I have 3 bonnets, I used the standard one as it is smaller & therefore easier to lift in the confines of the garage.

It rested neatly on top of the servo, which also was virtually flush with the side.

After much deliberation I decided that the defender bonnets must be fitted higher up the bulkhead.

I fitted the bonnet to the old series bulkhead & measured 17mm up to the bend in the bulkhead.

A shopping trip to Ely a few days later gave me the opportunity to scour the car park for defenders & I spotted one & estimated the bonnet was only 6-7mm below the bend.
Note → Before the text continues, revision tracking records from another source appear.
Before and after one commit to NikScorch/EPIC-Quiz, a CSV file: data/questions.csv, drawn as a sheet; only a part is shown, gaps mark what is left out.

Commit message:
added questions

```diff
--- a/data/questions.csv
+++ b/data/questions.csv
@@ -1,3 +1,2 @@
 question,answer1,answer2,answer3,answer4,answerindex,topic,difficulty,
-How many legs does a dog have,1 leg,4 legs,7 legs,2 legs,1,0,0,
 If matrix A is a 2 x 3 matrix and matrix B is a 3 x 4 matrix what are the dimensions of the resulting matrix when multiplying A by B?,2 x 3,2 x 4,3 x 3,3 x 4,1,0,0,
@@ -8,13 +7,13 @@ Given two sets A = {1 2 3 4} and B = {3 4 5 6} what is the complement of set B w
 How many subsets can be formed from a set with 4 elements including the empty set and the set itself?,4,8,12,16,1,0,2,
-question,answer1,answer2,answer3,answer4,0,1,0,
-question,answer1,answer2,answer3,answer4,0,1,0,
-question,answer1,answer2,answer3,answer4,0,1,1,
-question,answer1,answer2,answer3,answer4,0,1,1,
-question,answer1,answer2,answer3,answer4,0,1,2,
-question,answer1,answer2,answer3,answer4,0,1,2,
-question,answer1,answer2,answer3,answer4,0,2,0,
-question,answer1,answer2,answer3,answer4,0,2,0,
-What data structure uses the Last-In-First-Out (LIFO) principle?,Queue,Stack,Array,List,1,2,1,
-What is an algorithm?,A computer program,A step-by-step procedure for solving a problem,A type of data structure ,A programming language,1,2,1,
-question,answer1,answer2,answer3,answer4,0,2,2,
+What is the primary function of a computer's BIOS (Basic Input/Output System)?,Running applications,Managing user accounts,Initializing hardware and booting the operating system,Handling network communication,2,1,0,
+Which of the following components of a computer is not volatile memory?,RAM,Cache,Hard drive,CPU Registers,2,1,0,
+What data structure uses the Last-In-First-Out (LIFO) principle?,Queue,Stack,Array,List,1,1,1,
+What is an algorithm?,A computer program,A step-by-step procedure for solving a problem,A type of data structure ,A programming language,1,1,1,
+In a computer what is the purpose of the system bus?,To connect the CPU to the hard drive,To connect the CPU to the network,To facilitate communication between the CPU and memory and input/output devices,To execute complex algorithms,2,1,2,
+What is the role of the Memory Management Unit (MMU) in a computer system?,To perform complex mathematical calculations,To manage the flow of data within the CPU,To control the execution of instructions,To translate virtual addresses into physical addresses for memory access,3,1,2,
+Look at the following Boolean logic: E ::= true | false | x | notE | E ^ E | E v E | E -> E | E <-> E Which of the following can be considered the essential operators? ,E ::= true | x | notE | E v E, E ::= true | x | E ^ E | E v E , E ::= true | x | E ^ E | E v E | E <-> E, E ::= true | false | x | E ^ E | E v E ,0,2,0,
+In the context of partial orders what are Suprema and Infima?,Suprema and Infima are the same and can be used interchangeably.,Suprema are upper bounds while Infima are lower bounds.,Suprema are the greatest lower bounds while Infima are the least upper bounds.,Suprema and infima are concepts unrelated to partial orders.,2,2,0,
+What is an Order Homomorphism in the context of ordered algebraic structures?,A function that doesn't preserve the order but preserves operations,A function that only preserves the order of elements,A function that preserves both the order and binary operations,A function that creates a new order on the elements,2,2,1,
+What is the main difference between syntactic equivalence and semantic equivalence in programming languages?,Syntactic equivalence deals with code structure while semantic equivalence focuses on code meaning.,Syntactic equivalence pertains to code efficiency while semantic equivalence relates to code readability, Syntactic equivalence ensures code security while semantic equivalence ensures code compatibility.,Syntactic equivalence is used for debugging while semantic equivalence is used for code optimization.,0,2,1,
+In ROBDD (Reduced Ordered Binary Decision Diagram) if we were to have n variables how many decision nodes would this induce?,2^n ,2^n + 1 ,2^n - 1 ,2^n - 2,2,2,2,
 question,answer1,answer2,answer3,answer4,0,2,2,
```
On returning home I satisfied myself that I can shorten the series hinges (vertically) by 10mm.

That’s the Z axis sorted then, now for the Y

I had measured both the basic & deluxe (I believe that is what the extended nose versions are called) bonnets as the same width, but as I was searching for every last mm I decided to put them together to see if there was any difference. The width at the bulkhead was the same, but the front is wider which means that the taper is different which means that it is wider at the servo which means that’s the one I will be using!

When I say one I mean two, as the one that came with the donor has a good frame & a naff panel & one that I got from Daan has a naff frame & a good panel .

Looking at the vehicle sitting in the garage, it doesn’t look that much different than it did 3 months ago, but I’ve convinced myself it’s all coming together & I am aiming to have it sitting on it’s wheels by the end of the year.

front

Merry Christmas


Prev Contents Next